Spring Rice Bowl

Rice bowls are a grounding, nutritious meal that can be a good way to use up leftover odds and ends from the crisper. Here I went for a seasonal version with lots of detoxifying greens, a couple fortifying root vegetables, some cleansing radishes, a refreshing zucchini and a sprinkle of fragrant edible flowers. Tofu, grilled meat or seafood, avocado and creamy dressings are good add-ons to make it extra filling.Chioggia beets, also known as candy cane beets, are a striped heirloom variety from Italy, named after the fishing village they originated in. They have a lightly sweet flavour without the the earthiness or woodiness of regular beets. Slicing them horizontally reveals their beautiful pattern and can add a fun item to the plate. They, along with watermelon radishes, are some of the best edible garnishes this season has to offer.Watermelon radish is light tasting and only very slightly peppery. It is naturally bright fuscia in the centre and has a thin ring of green around the edge so that it resembles watermelon. It adds a crisp, extra refreshing aspect to rice bowls and salads. They are an heirloom variety of Chinese daikon radish, which is more mild than regular radishes. Even if you do not like the normal red radishes with the white flesh inside, I encourage you to try other varieties. They are a great food to include in the Spring season as they help the body with its natural detoxification processes.Microgreens are seedlings of herbs and vegetables and they are notably more nutrient dense than their fully matured counterparts. Just as sprouts are concentrated nutrient powerhouses, so are microgreens, which are basically planted sprouts that had an extra week or two to grow.The flowers from herbs are edible, fragrant and taste similar to the herbs themselves. These sage herbs are larger than some others and bring some extra colour and flavour to the bowl. Once herbs start to develop flowers they should be cut off as soon as possible because the plant’s energy will be directed to them, away from the leaves, and consequently the leaves tend to become more bitter and less flavourful.Green onion is sharp and fresh but more mild than regular onions, so they are not too overpowering when used raw.Sesame seeds are believed to be the oldest condiment and the first plant crop used for oil. The first record we have of them come from the world creation myth of the Assyrians. As time passed, they were used in several ancient cultures from Babylon, India, Egypt, China, Greece, Rome and beyond for purposes including medicine, oil lamps, ceremonial purification, wound healing, increased energy and perfume. Perhaps a little less excitingly, they are simply used here as a condiment. They offer a nice contrast in colour, a nutty flavour and are a good source of many minerals including calcium, zinc and copper.Freshly juiced limes add in a bright, citrus flavour and a good dose of vitamin C. I love the taste of it combined with tamari, but any preferred vinaigrette or dressing can be mixed in with the rice.

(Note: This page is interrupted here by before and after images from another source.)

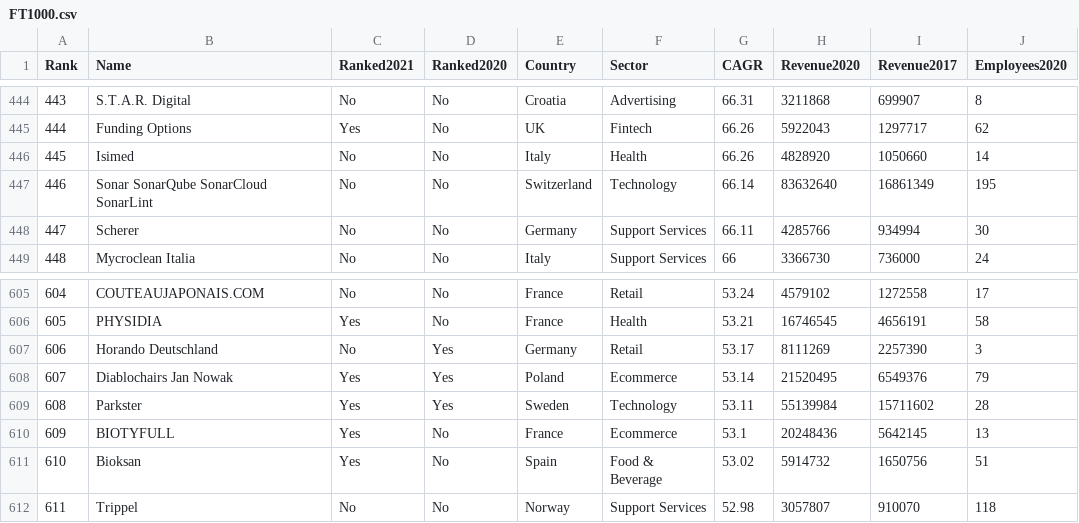
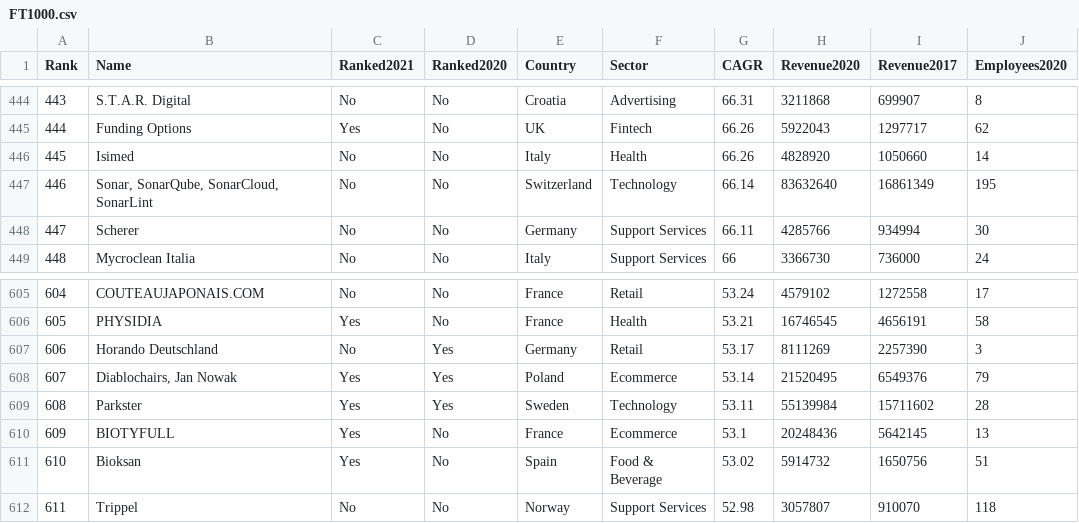
Before and after one commit to PavelGem-13g/PS_Python, a CSV file: project/Work/Data/FT1000.csv (was project/FT1000.csv), drawn as a sheet; only a part is shown, gaps mark what is left out; the diff names each change by its address in the sheet, - before the commit and + after, or states it on an @@ line.

```diff
--- a/project/FT1000.csv
+++ b/project/Work/Data/FT1000.csv
-B447 (Name): Sonar SonarQube SonarCloud SonarLint
+B447 (Name): Sonar, SonarQube, SonarCloud, SonarLint
-B608 (Name): Diablochairs Jan Nowak
+B608 (Name): Diablochairs, Jan Nowak
```
Also changed, not shown: 17 other files.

There was an interesting study done in the Netherlands that grouped vegetables and fruits according to their colour. Over the span of ten years they found that produce in the yellow and orange section provided the best protection against Cardiovascular Disease, one of the leading causes of death in the developed world. While this protection was stronger in the more deeply yellow and orange coloured fruits and vegetables, it was strongest in carrots. The study used moderate amounts ranging from around 1/4 cup to 1 cup of carrots a day with the benefits improving as the amount increased. This is great news because it shows that just adding in an extra serving or two of vegetables on a regular basis can have great impacts on our health.
Butter leaf lettuce has silky leaves that are easy to cut and chew, making them an easy inclusion as the base of a rice bowl or any other heartier dish. Starting our plates off with a layer of greens is an easy way to get more in, without having to rely solely on salads. They lighten up the whole dish and add in lots of valuable nutrients. A serving of just one cup of butter leaf lettuce has over one third of the recommended daily amount of vitamin A and over two thirds of the recommended daily amount of vitamin K, along with a range of antioxidants and minerals.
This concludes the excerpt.